Cylc is a general purpose workflow engine that orchestrates cycling workflows very efficiently. It was designed for use in production weather, climate, and environmental forecasting systems, but it is not specialized to those domains and is agnostic to the applications it manages.
For publications, and how to cite Cylc see below.
Cylc does not merely repeat-run a workflow (immediately, or on a real time schedule). It "unwinds the loop" to create a single potentially infinite non-cycling workflow composed of repeating tasks. Consequently:
Production Ready: Cylc is not just a research tool. It has been used 24/7 since 2010 for production weather forecasting - which is notorious for the size and complexity of its application workflows.
Efficient Cycling: On deployment to NIWA production systems Cylc's automatic cycle interleaving cut ~24 hours of catch-up from delays down to ~30 minutes. (This is the original reason for Cylc. It also predates some current non-cycling systems).
Open Source: Cylc is available on the GPLv3 license and is actively and openly developed on GitHub.

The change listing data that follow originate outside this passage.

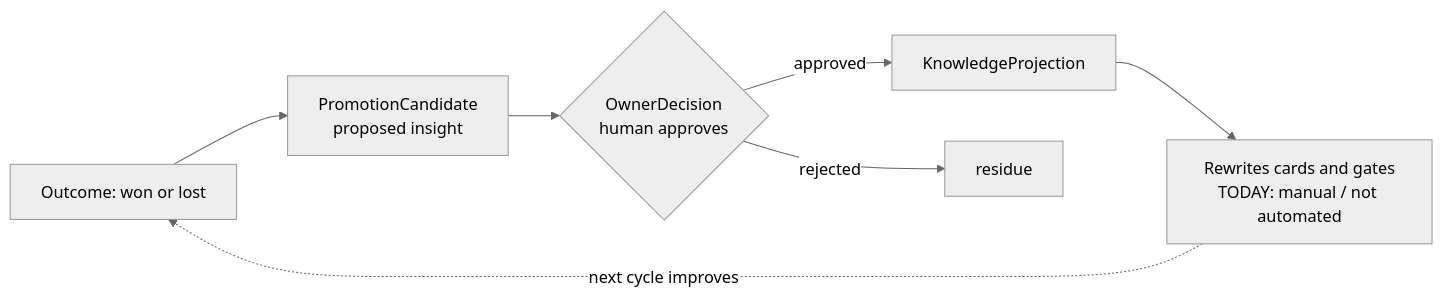
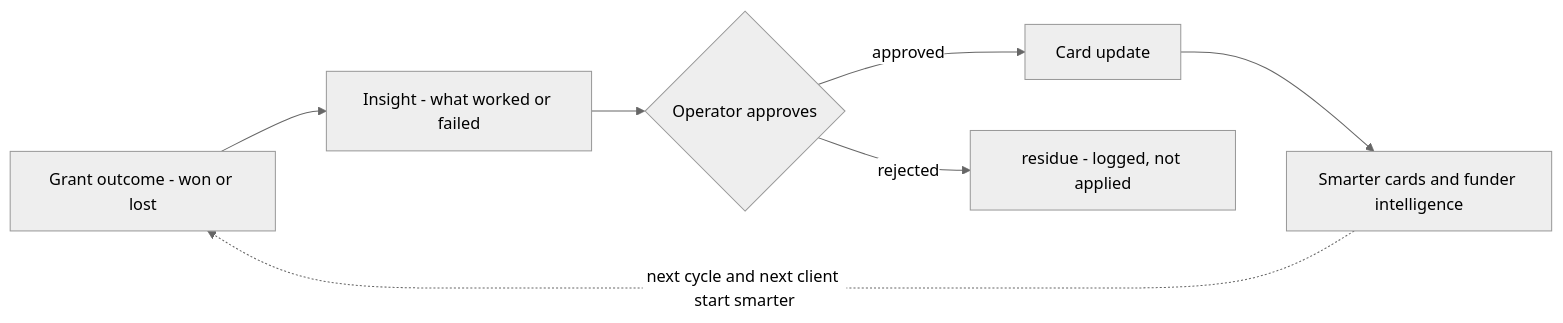
One commit to cyberAlchemyAI/domainspec-core changed the seventh of 7 diagrams in projects/goldenquill/victor/discovery.md. Above: the diagram before and after it, drawn with Mermaid (neutral theme). The commit also changed other lines of this file and 1 other file, not shown here.

````diff
--- a/projects/goldenquill/victor/discovery.md
+++ b/projects/goldenquill/victor/discovery.md
@@ -345,9 +395,9 @@
 ```mermaid
 flowchart LR
-  O[Outcome: won or lost] --> PC[PromotionCandidate<br/>proposed insight]
-  PC --> OD{OwnerDecision<br/>human approves}
-  OD -->|approved| KP[KnowledgeProjection]
-  KP --> Cards[Rewrites cards and gates<br/>TODAY: manual / not automated]
-  Cards -.next cycle improves.-> O
-  OD -->|rejected| R[residue]
+  O[Grant outcome - won or lost] --> PC[Insight - what worked or failed]
+  PC --> OD{Operator approves}
+  OD -->|approved| KP[Card update]
+  KP --> Cards[Smarter cards and funder intelligence]
+  Cards -.next cycle and next client start smarter.-> O
+  OD -->|rejected| R[residue - logged, not applied]
 ```
````
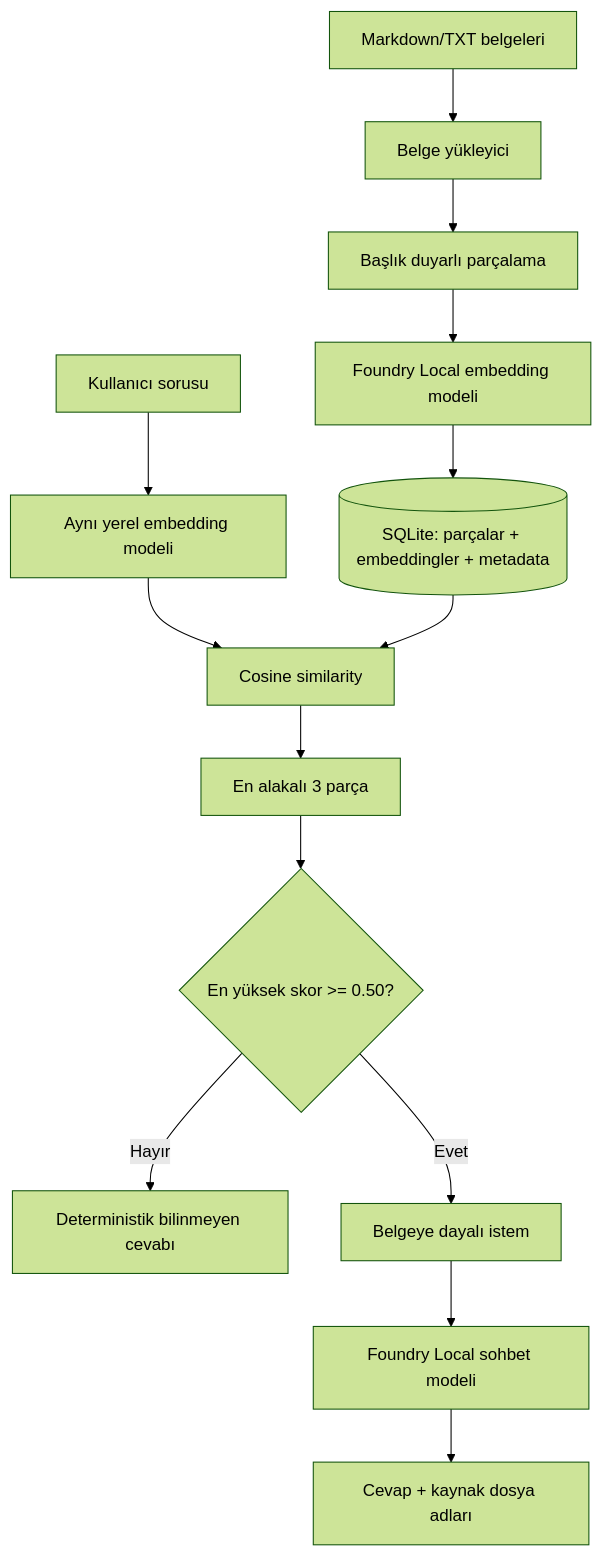
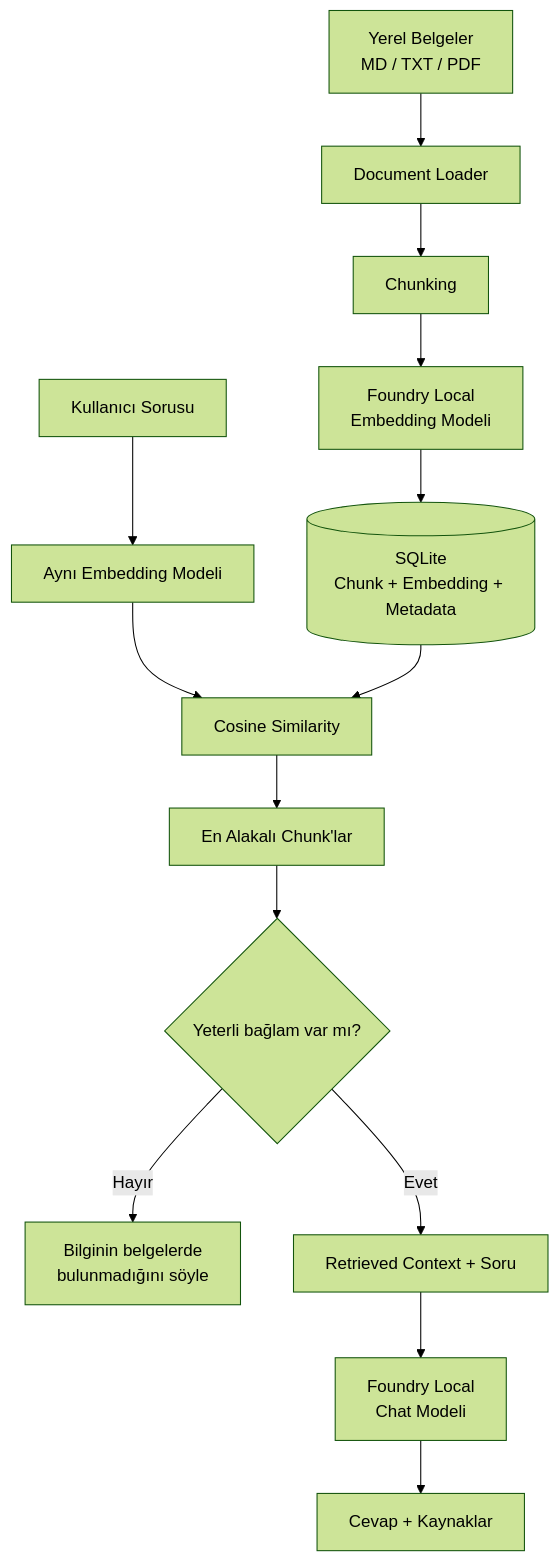
One commit to Asilturkmen/Microsoft-AI changed the diagram in README.md. Above: the diagram before and after it, drawn with Mermaid (forest theme). The commit also changed other lines of this file, not shown here.

````diff
--- a/README.md
+++ b/README.md
@@ -13,16 +33,19 @@
 ```mermaid
 flowchart TD
-    A[Markdown/TXT belgeleri] --> B[Belge yükleyici]
-    B --> C[Başlık duyarlı parçalama]
-    C --> D[Foundry Local embedding modeli]
-    D --> E[(SQLite: parçalar + embeddingler + metadata)]
-    Q[Kullanıcı sorusu] --> F[Aynı yerel embedding modeli]
-    F --> G[Cosine similarity]
+    A[Yerel Belgeler<br/>MD / TXT / PDF] --> B[Document Loader]
+    B --> C[Chunking]
+    C --> D[Foundry Local<br/>Embedding Modeli]
+    D --> E[(SQLite<br/>Chunk + Embedding + Metadata)]
+
+    Q[Kullanıcı Sorusu] --> F[Aynı Embedding Modeli]
+    F --> G[Cosine Similarity]
     E --> G
-    G --> H[En alakalı 3 parça]
-    H --> I{En yüksek skor >= 0.50?}
-    I -- Hayır --> U[Deterministik bilinmeyen cevabı]
-    I -- Evet --> J[Belgeye dayalı istem]
-    J --> K[Foundry Local sohbet modeli]
-    K --> L[Cevap + kaynak dosya adları]
+
+    G --> H[En Alakalı Chunk'lar]
+    H --> I{Yeterli bağlam var mı?}
+
+    I -- Hayır --> U[Bilginin belgelerde<br/>bulunmadığını söyle]
+    I -- Evet --> J[Retrieved Context + Soru]
+    J --> K[Foundry Local<br/>Chat Modeli]
+    K --> L[Cevap + Kaynaklar]
 ```
````
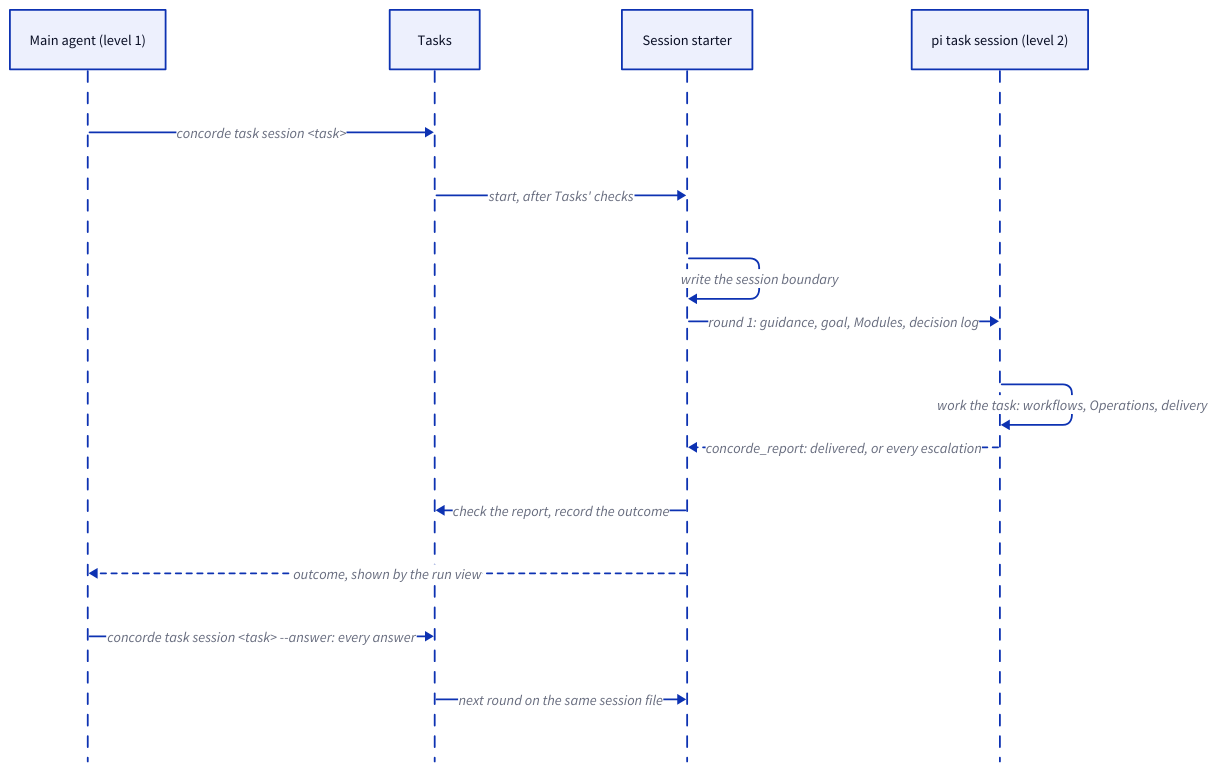
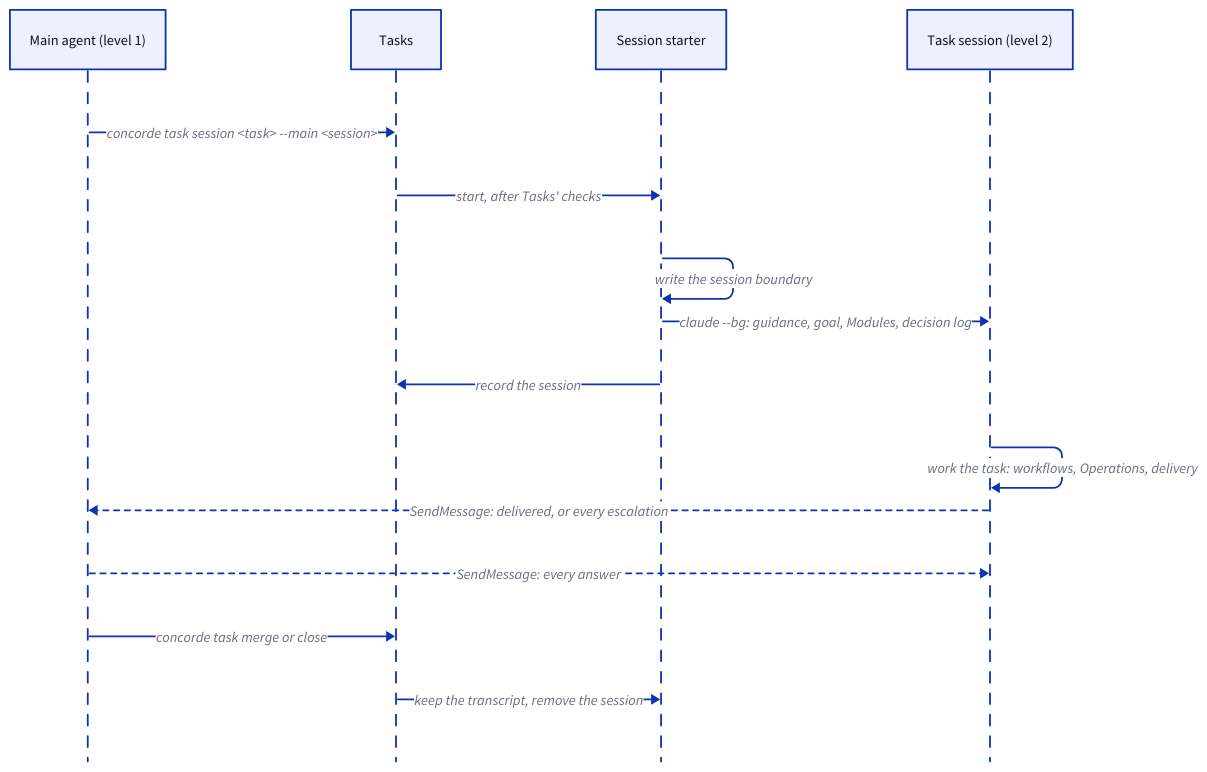
Before and after one commit to FTOD/concorde: the second of 4 diagrams in specs/concorde/coordination/task-session/module.md, drawn with D2. The commit also changed other lines of this file and 92 other files, not shown here.

First line of the commit message:
Drop pi from the main-session side: main agent and task sessions run on Claude Code only

````diff
--- a/specs/concorde/coordination/task-session/module.md
+++ b/specs/concorde/coordination/task-session/module.md
@@ -290,17 +191,17 @@
 ```d2 illustrative
 shape: sequence_diagram
 main: Main agent (level 1)
 tasks: Tasks
 starter: Session starter
-session: pi task session (level 2)
-main -> tasks: concorde task session <task>
+session: Task session (level 2)
+main -> tasks: concorde task session <task> --main <session>
 tasks -> starter: start, after Tasks' checks
 starter -> starter: write the session boundary
-starter -> session: round 1: guidance, goal, Modules, decision log
+starter -> session: "claude --bg: guidance, goal, Modules, decision log"
+starter -> tasks: record the session
 session -> session: work the task: workflows, Operations, delivery
-session -> starter: "concorde_report: delivered, or every escalation" {style.stroke-dash: 3}
-starter -> tasks: check the report, record the outcome
-starter -> main: outcome, shown by the run view {style.stroke-dash: 3}
-main -> tasks: "concorde task session <task> --answer: every answer"
-tasks -> starter: next round on the same session file
+session -> main: "SendMessage: delivered, or every escalation" {style.stroke-dash: 3}
+main -> session: "SendMessage: every answer" {style.stroke-dash: 3}
+main -> tasks: concorde task merge or close
+tasks -> starter: keep the transcript, remove the session
 ```
````
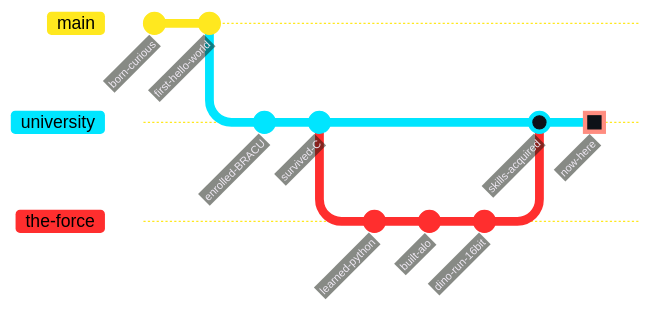
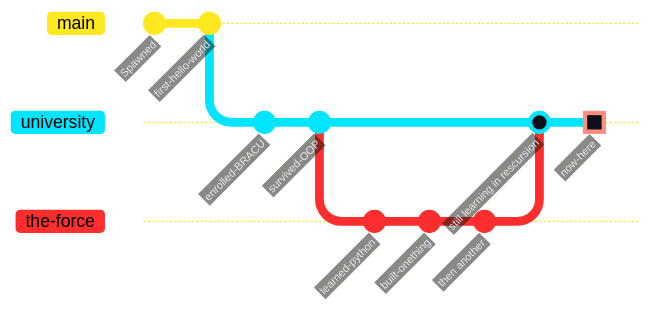
One commit to nasablueberry/nasablueberry changed the second of 2 diagrams in README.md. Above: the diagram before and after it, drawn with Mermaid.

Commit message:
Update commit IDs in README.md git graph

````diff
--- a/README.md
+++ b/README.md
@@ -203,18 +203,18 @@
 ```mermaid
 %%{init: {'theme':'base','themeVariables':{'primaryColor':'#0D1117','primaryTextColor':'#FFE81F','lineColor':'#FFE81F','fontFamily':'monospace','git0':'#FFE81F','git1':'#00E5FF','git2':'#FF2E2E','gitBranchLabel0':'#000000','gitBranchLabel1':'#000000','gitBranchLabel2':'#000000'}}}%%
 gitGraph
-    commit id: "born-curious"
+    commit id: "Spawned"
     commit id: "first-hello-world"
     branch university
     checkout university
     commit id: "enrolled-BRACU"
-    commit id: "survived-C"
+    commit id: "survived-OOP"
     branch the-force
     checkout the-force
     commit id: "learned-python"
-    commit id: "built-alo"
-    commit id: "dino-run-16bit"
+    commit id: "built-onething"
+    commit id: "then another"
     checkout university
-    merge the-force id: "skills-acquired"
+    merge the-force id: "still learning in rescursion"
     commit id: "now-here" type: HIGHLIGHT
 ```
````
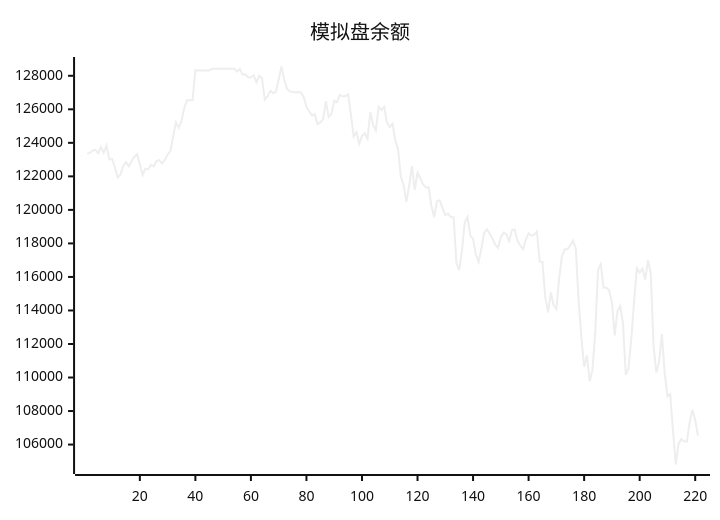
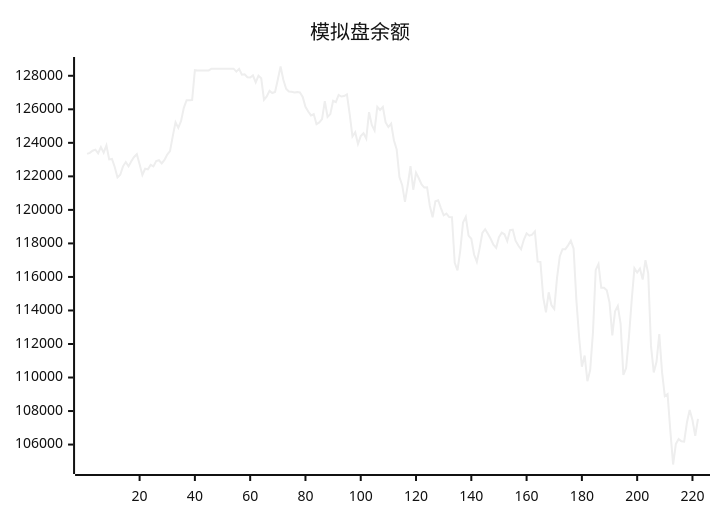
The diagram in README.md (aahl/ai-trading), drawn with Mermaid (neutral theme) before and after one commit. The commit also changed other lines of this file and 1 other file, not shown here.

````diff
--- a/README.md
+++ b/README.md
@@ -5,5 +5,5 @@
 ```mermaid
 xychart
     title "模拟盘余额"
-    line [123338,123402,123530,123592,123378,123745,123413,123853,123009,123040,122557,121938,122095,122599,122856,122597,122898,123160,123319,122719,122087,122454,122416,122685,122592,122907,122961,122776,122981,123295,123507,124403,125224,124894,125303,126088,126544,126534,126549,128335,128318,128318,128318,128318,128318,128424,128424,128424,128424,128424,128424,128424,128424,128424,128247,128412,128062,128087,127917,127901,128026,127611,128000,127850,126572,126770,127100,126971,127029,127783,128554,127765,127224,127064,127044,127009,127025,127004,126738,126152,125871,125635,125707,125117,125217,125420,126480,125545,125715,126511,126424,126856,126764,126788,126890,125710,124381,124632,123936,124402,124574,124256,125833,125070,124739,126154,125966,126145,125213,124943,125143,124157,123604,121959,121476,120476,121470,122610,121201,122221,121889,121522,121332,121344,120232,119559,120513,120577,120108,119680,119777,119572,119568,116839,116392,117573,119250,119585,118469,118277,117338,116897,117706,118628,118849,118579,118280,117926,117735,118373,118639,118544,118136,118798,118819,118162,117874,117649,118215,118601,118463,118517,118713,116911,116899,114798,113887,115084,114313,114091,115934,117221,117658,117658,117883,118164,117693,114632,112403,110644,111313,109777,110444,112673,116419,116772,115355,115355,115198,114476,112510,113954,114276,113223,110151,110561,112361,114562,116522,116265,116500,115845,117000,116199,111887,110306,110942,112588,110318,108891,109011,106814,104811,106038,106327,106201,106180,107315,108068,107463,106528]
+    line [123338,123402,123530,123592,123378,123745,123413,123853,123009,123040,122557,121938,122095,122599,122856,122597,122898,123160,123319,122719,122087,122454,122416,122685,122592,122907,122961,122776,122981,123295,123507,124403,125224,124894,125303,126088,126544,126534,126549,128335,128318,128318,128318,128318,128318,128424,128424,128424,128424,128424,128424,128424,128424,128424,128247,128412,128062,128087,127917,127901,128026,127611,128000,127850,126572,126770,127100,126971,127029,127783,128554,127765,127224,127064,127044,127009,127025,127004,126738,126152,125871,125635,125707,125117,125217,125420,126480,125545,125715,126511,126424,126856,126764,126788,126890,125710,124381,124632,123936,124402,124574,124256,125833,125070,124739,126154,125966,126145,125213,124943,125143,124157,123604,121959,121476,120476,121470,122610,121201,122221,121889,121522,121332,121344,120232,119559,120513,120577,120108,119680,119777,119572,119568,116839,116392,117573,119250,119585,118469,118277,117338,116897,117706,118628,118849,118579,118280,117926,117735,118373,118639,118544,118136,118798,118819,118162,117874,117649,118215,118601,118463,118517,118713,116911,116899,114798,113887,115084,114313,114091,115934,117221,117658,117658,117883,118164,117693,114632,112403,110644,111313,109777,110444,112673,116419,116772,115355,115355,115198,114476,112510,113954,114276,113223,110151,110561,112361,114562,116522,116265,116500,115845,117000,116199,111887,110306,110942,112588,110318,108891,109011,106814,104811,106038,106327,106201,106180,107315,108068,107463,106528,107530]
 ```
````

Distributed Architecture: There are no central workflow or database servers to manage, so Cylc has low admin overhead and a small security footprint. Each workflow gets its own ad hoc server program, which runs as the user, and only relies on the filesystem.
Cross-workflow Triggering: Via the upstream workflow database, so the upstream workflow doesn't even have to be running at the time.
Distributed Workflows: Cylc easily manages task jobs on multiple remote hosts.
Workflow Configuration: A human-readable config file, so modest workflows are easy to write, even for non-programmers. This is not "just a static config file" however: efficient programmatic generation of large complex workflows is supported by task inheritance and parameterization, and Python-like general template processing. (A Python API is also planned for Cylc 9).
Workflow Scaling: Single workflows scale to thousands of tasks per cycle (however, Cylc is a distributed system so several smaller workflows may be preferred).
System Scaling: Cylc is built to transparently use a pool of host VMs, with load balancing at start-up, and it scales arbitrarily well with the number of host VMs. Running workflows can self-migrate to another host at maintenance time.
Powerful UIs: GUIs for workflow visualization, and runtime monitoring and control (GTK for Cylc 7; a web UI for Cylc 8, coming next year). The CLI can flexibly operate on many tasks at once, e.g. to re-trigger all failed tasks matching a certain name pattern in a particular cycle point.
Flexibility and Generality: Cylc can be used equally for every kind of workflow in climate, weather, and weather-driven forecasting (for example), in research, test, and production. Portable workflows are feasible that run "out of the box" in different environments; and even at different sites. This can lead to huge savings: transitioning complex systems from research to operations, for instance, is notoriously difficult if the workflows are different; and much worse again if conversion to a different workflow engine is required.
HPC: Cylc has great support for common HPC batch systems (workload managers) like PBS and Slurm. It can also manage plain background jobs on any Linux host.
Remote Job Hosts: If you need to use ssh to reach a remote job host, Cylc supports that as well. This includes remote job query and kill, filesystem configuration and file installation, and job log retrieval. (Some of this is via Rose but soon to be built in to Cylc).
General External Triggering: Trigger tasks off of anything in the external world - just supply a Python function that checks your external condition.
Resilience: Cylc has many features to help deal with system problems, e.g.:
Other Capabilities in Brief: